Now we know that the fear of the Lord is the beginning of wisdom. And we will have more to say about that later in our study. For now, we will begin with the first verse and work our way through the book. The verses are not in any chronological order because every verse or every few verses contain stand-alone truths that can be considered on their own.
“The proverbs of Solomon the son of David, king of Israel; To know wisdom and instruction; to perceive the words of understanding; To receive the instruction of wisdom, justice, and judgment, and equity; To give subtilty to the simple, to the young man knowledge and discretion.”
This is our purpose:
1) know wisdom and instruction,

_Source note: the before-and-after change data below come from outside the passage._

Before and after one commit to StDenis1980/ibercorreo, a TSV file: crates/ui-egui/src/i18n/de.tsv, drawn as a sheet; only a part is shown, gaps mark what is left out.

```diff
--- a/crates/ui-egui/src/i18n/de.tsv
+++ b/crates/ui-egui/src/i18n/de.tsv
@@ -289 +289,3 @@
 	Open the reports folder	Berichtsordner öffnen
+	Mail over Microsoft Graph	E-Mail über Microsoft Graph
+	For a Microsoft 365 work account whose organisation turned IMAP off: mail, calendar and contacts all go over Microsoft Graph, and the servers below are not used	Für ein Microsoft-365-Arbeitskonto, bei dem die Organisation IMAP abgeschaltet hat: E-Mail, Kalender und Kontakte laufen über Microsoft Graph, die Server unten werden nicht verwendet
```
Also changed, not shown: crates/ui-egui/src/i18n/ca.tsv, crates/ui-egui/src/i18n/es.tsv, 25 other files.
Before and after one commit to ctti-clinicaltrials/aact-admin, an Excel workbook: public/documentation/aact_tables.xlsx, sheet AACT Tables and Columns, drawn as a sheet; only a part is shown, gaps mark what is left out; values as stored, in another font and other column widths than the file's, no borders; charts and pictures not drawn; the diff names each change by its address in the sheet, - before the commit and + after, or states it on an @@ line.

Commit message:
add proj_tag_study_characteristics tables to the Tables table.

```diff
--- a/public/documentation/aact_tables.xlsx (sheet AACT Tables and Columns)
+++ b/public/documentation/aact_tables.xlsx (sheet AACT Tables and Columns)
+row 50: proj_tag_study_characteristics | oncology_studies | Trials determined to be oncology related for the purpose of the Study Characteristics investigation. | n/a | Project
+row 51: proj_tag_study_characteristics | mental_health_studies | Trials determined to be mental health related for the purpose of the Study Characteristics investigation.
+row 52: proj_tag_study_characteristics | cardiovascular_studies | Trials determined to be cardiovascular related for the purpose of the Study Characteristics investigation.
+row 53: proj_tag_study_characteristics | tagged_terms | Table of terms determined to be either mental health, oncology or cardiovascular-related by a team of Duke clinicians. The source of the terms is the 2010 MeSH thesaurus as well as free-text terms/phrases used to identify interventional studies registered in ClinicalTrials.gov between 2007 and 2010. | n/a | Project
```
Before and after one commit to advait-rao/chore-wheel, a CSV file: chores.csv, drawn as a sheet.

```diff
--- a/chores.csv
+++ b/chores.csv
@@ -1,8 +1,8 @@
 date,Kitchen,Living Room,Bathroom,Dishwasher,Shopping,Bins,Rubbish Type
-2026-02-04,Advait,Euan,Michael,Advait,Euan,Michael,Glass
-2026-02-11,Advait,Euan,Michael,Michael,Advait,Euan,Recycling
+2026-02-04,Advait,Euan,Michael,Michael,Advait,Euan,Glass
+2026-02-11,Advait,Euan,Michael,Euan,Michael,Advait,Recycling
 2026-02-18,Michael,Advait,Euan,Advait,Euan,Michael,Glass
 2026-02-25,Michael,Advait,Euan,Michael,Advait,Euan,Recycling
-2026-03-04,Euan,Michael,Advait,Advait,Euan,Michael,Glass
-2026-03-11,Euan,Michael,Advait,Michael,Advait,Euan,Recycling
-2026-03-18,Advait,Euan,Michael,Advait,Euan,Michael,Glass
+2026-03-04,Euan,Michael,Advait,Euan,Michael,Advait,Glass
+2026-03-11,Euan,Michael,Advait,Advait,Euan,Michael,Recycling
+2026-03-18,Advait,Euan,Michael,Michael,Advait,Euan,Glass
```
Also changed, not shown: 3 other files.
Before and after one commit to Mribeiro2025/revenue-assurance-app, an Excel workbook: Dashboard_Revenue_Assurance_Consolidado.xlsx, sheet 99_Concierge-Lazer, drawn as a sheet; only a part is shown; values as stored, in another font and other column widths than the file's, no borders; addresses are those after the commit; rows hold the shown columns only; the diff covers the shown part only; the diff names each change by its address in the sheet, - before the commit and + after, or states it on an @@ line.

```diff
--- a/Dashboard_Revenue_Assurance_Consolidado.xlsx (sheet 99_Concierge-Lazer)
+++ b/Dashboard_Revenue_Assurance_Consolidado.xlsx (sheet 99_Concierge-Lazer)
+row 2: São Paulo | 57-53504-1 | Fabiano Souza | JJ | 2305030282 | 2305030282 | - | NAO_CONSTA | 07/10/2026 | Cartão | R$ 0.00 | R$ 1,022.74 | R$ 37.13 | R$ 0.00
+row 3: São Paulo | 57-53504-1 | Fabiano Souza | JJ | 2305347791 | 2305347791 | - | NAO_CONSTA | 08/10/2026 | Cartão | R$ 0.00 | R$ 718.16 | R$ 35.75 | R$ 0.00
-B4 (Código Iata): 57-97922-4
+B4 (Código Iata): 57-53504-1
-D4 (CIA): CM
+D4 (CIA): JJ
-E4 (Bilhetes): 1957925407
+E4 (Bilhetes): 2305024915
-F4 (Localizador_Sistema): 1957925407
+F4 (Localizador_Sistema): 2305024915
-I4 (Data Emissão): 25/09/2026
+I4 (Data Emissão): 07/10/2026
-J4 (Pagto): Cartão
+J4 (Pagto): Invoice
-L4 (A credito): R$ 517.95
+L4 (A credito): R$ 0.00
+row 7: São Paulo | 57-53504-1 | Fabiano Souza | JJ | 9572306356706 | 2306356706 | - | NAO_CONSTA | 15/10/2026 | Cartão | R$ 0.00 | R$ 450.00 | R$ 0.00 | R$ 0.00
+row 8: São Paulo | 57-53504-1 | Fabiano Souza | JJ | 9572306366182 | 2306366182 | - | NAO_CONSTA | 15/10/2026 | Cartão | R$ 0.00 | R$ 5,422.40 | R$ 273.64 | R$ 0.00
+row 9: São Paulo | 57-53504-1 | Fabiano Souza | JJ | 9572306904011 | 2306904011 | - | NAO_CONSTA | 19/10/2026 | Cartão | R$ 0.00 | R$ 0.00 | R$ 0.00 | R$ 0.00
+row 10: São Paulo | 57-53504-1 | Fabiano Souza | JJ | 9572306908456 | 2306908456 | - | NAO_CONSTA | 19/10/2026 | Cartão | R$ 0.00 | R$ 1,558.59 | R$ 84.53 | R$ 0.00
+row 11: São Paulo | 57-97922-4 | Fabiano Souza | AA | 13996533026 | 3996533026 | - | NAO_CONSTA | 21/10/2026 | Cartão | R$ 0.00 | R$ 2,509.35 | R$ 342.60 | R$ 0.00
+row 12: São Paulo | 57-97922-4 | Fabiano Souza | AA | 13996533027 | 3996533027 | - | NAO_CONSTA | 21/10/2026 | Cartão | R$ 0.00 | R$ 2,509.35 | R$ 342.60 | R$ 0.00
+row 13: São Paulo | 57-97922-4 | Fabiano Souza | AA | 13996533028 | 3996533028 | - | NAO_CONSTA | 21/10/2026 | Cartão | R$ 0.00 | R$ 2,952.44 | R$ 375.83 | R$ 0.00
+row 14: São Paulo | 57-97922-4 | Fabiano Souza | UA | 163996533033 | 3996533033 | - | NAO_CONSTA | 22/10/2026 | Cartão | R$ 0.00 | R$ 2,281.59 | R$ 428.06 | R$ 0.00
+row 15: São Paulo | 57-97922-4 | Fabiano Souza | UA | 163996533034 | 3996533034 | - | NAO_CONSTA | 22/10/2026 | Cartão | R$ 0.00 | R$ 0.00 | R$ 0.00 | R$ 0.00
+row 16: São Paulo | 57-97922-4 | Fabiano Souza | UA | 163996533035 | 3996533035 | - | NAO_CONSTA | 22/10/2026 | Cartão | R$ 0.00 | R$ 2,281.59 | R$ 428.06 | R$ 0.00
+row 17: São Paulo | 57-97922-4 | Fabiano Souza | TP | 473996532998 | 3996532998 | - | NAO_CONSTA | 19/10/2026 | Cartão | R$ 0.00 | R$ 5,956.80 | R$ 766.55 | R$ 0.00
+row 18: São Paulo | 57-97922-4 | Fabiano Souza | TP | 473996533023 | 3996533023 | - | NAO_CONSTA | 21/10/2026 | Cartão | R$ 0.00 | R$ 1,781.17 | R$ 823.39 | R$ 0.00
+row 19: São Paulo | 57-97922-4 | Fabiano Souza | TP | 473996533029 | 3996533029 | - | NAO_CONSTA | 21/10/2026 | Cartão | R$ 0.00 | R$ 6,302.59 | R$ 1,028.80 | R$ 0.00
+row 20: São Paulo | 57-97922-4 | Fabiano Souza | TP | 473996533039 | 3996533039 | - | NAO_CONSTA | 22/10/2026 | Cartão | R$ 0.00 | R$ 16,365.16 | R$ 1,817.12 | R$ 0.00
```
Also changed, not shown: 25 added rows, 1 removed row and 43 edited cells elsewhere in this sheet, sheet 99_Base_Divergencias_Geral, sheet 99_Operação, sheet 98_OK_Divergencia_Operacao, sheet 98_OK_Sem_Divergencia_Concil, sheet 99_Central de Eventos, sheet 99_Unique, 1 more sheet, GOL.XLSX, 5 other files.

2) to take note of and recognize words of understanding,
3) to be taught by and learn from wisdom, justice and judgment
4) to develop an evenhanded impartiality in the way we judge any matte
5) to gain a more refined manner of articulating wisdom to others
6) to again knowledge and discretion in all the ways we live and steward our works and behavior.
All these are the rewards of gaining wisdom.
“A wise man will hear, and will increase learning; and a man of understanding shall attain unto wise counsels…” Proverbs 1:5
We begin with this foundational truth that to be wise we must be willing to hear and to learn wisdom. It would seem self-evident but it is not. Many people determine the measure of wisdom within themselves and then seek affirmation from those they also think to be wise, but not to be instructed by them or corrected in their thinking. They only want approval that they are as wise s they think they are.
The rich young ruler that came to Jesus was such a person. He had indeed been diligent in studying the Law off Moses and in carrying out its commands, but he lacked something. He didn’t know what it was, but he sensed there was something missing.
So, he came to Jesus for an answer, however, when he got the answer he was not willing to receive it so he went away, the Scriptures tell us, sorrowful for he had great possessions. He believed that all of his diligent adhering to the law had resulted in his great wealth and acquisition of stuff. He wanted Jesus to commend him and affirm his good works, but Jesus told him he lacked something. He needed to go his way, sell all he had and give to the poor. What wisdom was trying to teach him was that he lacked the heart of generosity and compassion that would bring him eternal life.
He needed to sell all that he had and give to the poor. That was the answer to his question, that his what he asked to know, but he didn’t want to exercise the wisdom to attain it. He probably thought by giving to the poor he would then, become poor and be left with nothing. So, he went away sorrowful.
What he would have discovered if he had been obedient to the instruction of the Good Teacher, he would have gained more than he could have ever imagined, because his giving would have resulted in him receiving multiplied blessings. Long before it was written he would have experienced what is written for us in Luke 6:38 and 2 Corinthians 9:6-15.
Giving results in receiving and abundant giving results in abundant receiving.
So the first lesson is to be willing to hear and to heed instruction. On the face of it we might think it’s not what we want to do, but the wisdom from above, like all spiritual things, must be received by faith first then the reward comes after obedience. The choice is always ours to hear, to believe and then to receive. This is the pathway of wisdom.